You will select 6 Republican candidates for President.  Honestly, the Democratic side is pretty boring but I can be persuaded to choose three candidates from the list for President.

You must stay within your budget to select your candidates.

The cost of each candidate to add to your roster is listed by their name.

Points are given based on the candidate's results in each primary/caucus.

Points are awarded Mario Kart style: 9 points for 1st, 6 points for 2nd, 3 points for 3rd, and 1 point for 4th.  0 points for 5th or lower.

Last place (among declared candidates) in a primary/caucus earns your candidate -2 points.

You lose 2 points when one of your candidates drops out of the race.

When you submit your roster, you can give two bonus predictions.  For each bonus prediction that comes true, you earn 5 points.  When you submit your roster, I'll read the bonus prediction, if it seems too easy such as Elizabeth Warren will not run for President, I will ask you to submit a new bonus prediction.

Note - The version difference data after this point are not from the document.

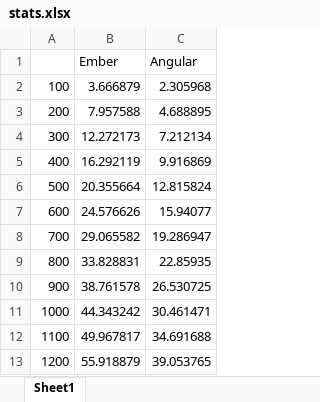
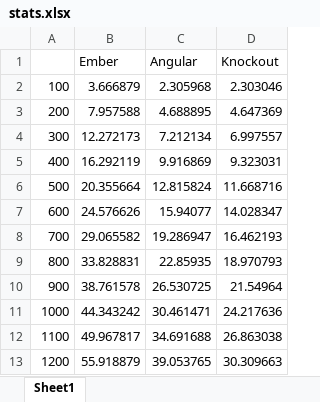
Before and after one commit to new-proimage/insanely-big-tables, an Excel workbook: stats/stats.xlsx, sheet Sheet1, drawn as a sheet; only a part is shown; values as stored, in another font and other column widths than the file's, no borders; charts and pictures not drawn; the diff names each change by its address in the sheet, - before the commit and + after, or states it on an @@ line.

Commit message:
stats updated

```diff
--- a/stats/stats.xlsx (sheet Sheet1)
+++ b/stats/stats.xlsx (sheet Sheet1)
+column D (Knockout), rows 2-13: 2.303046 | 4.647369 | 6.997557 | 9.323031 | 11.668716 | 14.028347 | 16.462193 | 18.970793 | 21.54964 | 24.217636 | 26.863038 | 30.309663
```
Also changed, not shown: charts or pictures, 3 other files.
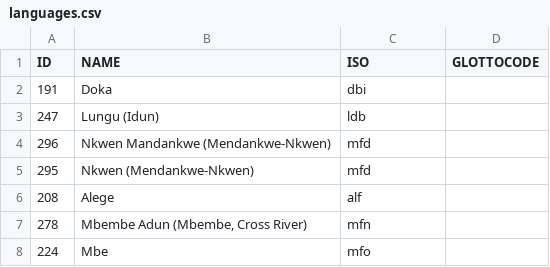
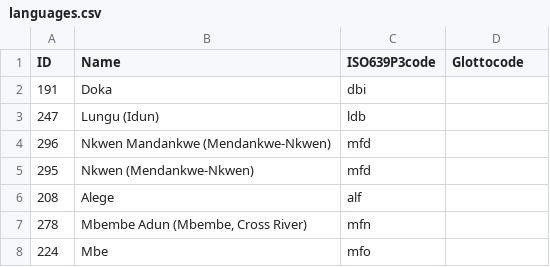
Before and after one commit to lexibank/blenchbenuecongo, a CSV file: etc/languages.csv, drawn as a sheet; only a part is shown.

```diff
--- a/etc/languages.csv
+++ b/etc/languages.csv
@@ -1,2 +1,2 @@
-ID,NAME,ISO,GLOTTOCODE
+ID,Name,ISO639P3code,Glottocode
 191,Doka,dbi,
```
Also changed, not shown: cldf/languages.csv, cldf/parameters.csv, 8 other files.
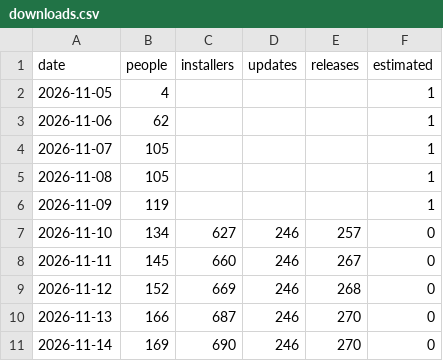
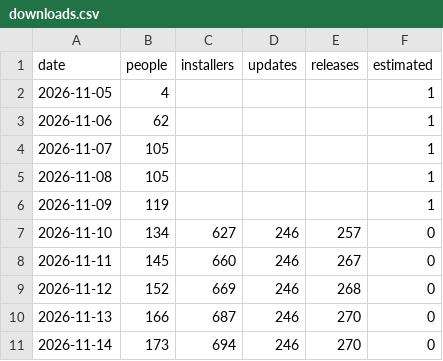
Before and after one commit to hazymat/winsqueeze, a CSV file: downloads.csv, drawn as a sheet.

Commit message:
Download counts 2026-11-14 18:05

```diff
--- a/downloads.csv
+++ b/downloads.csv
@@ -10,2 +10,2 @@ date,people,installers,updates,releases,estimated
 2026-11-13,166,687,246,270,0
-2026-11-14,169,690,246,270,0
+2026-11-14,173,694,246,270,0
```
Also changed, not shown: 1 other file.
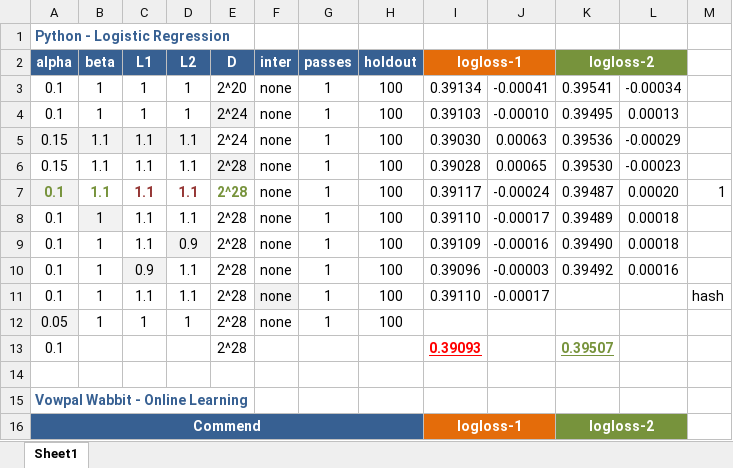
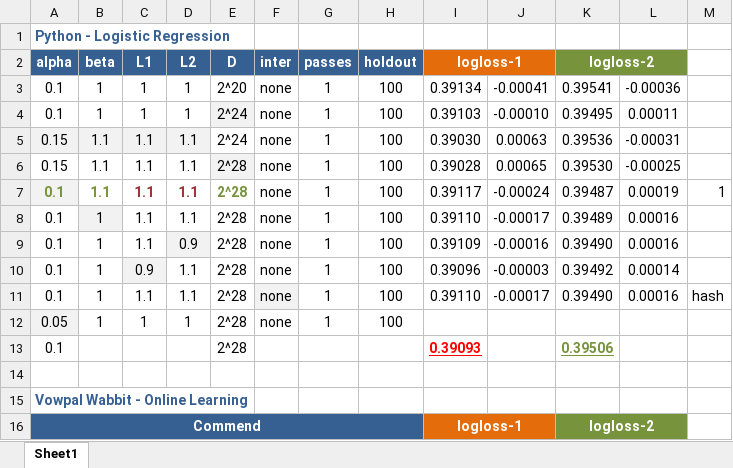
Before and after one commit to ivanliu1989/AVAZU-CTR-Prediction, an Excel workbook: model_tune.xlsx, sheet Sheet1, drawn as a sheet; only a part is shown; values as stored, in another font and other column widths than the file's, no borders; conditional formats not drawn; the diff names each change by its address in the sheet, - before the commit and + after, or states it on an @@ line.

```diff
--- a/model_tune.xlsx (sheet Sheet1)
+++ b/model_tune.xlsx (sheet Sheet1)
-L3: -0.00034
+L3: -0.00036
-L4: 0.00013
+L4: 0.00011
-L5: -0.00029
+L5: -0.00031
-L6: -0.00023
+L6: -0.00025
-L7: 0.00020
+L7: 0.00019
-L8:L9: 0.00018
+L8:L9: 0.00016
-L10: 0.00016
+L10: 0.00014
-K11 (logloss-2): (empty)
+K11 (logloss-2): 0.39490
-L11: (empty)
+L11: 0.00016
-K13 (logloss-2): 0.39507
+K13 (logloss-2): 0.39506
```
Also changed, not shown: 2 other files.
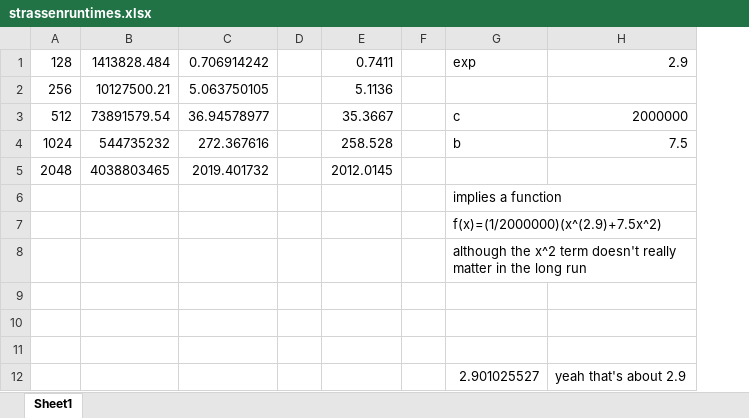
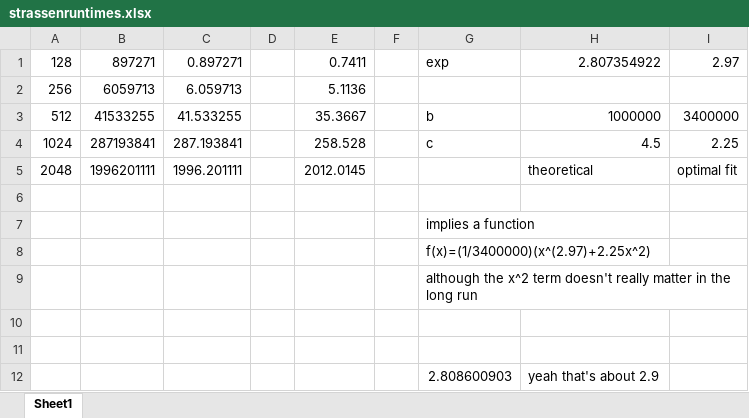
Before and after one commit to elbertgong/cs124, an Excel workbook: strassenruntimes.xlsx, sheet Sheet1, drawn as a sheet; values as stored, in another font and other column widths than the file's, no borders; removed rows and columns are numbered as before the commit, all else as after; the diff names each change by its address in the sheet, - before the commit and + after, or states it on an @@ line.

```diff
--- a/strassenruntimes.xlsx (sheet Sheet1)
+++ b/strassenruntimes.xlsx (sheet Sheet1)
-column B, rows 1-5: 1413828.484 | 10127500.21 | 73891579.54 | 544735232 | 4038803465
-column C, rows 1-5: 0.706914242 | 5.063750105 | 36.94578977 | 272.367616 | 2019.401732
+column B, rows 1-5: 897271 | 6059713 | 41533255 | 287193841 | 1996201111
+column C, rows 1-5: 0.897271 | 6.059713 | 41.533255 | 287.193841 | 1996.201111
+column I, rows 1-5: 2.97 |  | 3400000 | 2.25 | optimal fit
-H1: 2.9
+H1: 2.807354922
-G3: c
+G3: b
-H3: 2000000
+H3: 1000000
-G4: b
+G4: c
-H4: 7.5
+H4: 4.5
-H5: (empty)
+H5: theoretical
+row 6: (empty)
-G8: f(x)=(1/2000000)(x^(2.9)+7.5x^2)
+G8: f(x)=(1/3400000)(x^(2.97)+2.25x^2)
-row 12: (empty)
+row 12:  |  |  |  |  |  | 2.808600903 | yeah that's about 2.9
-row 12:  |  |  |  |  |  | 2.901025527 | yeah that's about 2.9
```
Also changed, not shown: 1 other file.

For the Vice-President portion of the competition, you can e-mail me with your roster 5 Republicans who you think could be the Vice-President nominee and 5 Democrats who you think could be the nominee.  For each correct one, you earn 5 points.

Rosters can be submitted with pseudonyms. Rosters will be e-mailed to me at jjshanks@unomaha.edu prior to Labor Day 2015 (let's make this fun).

There will be weekly updates here on the standings.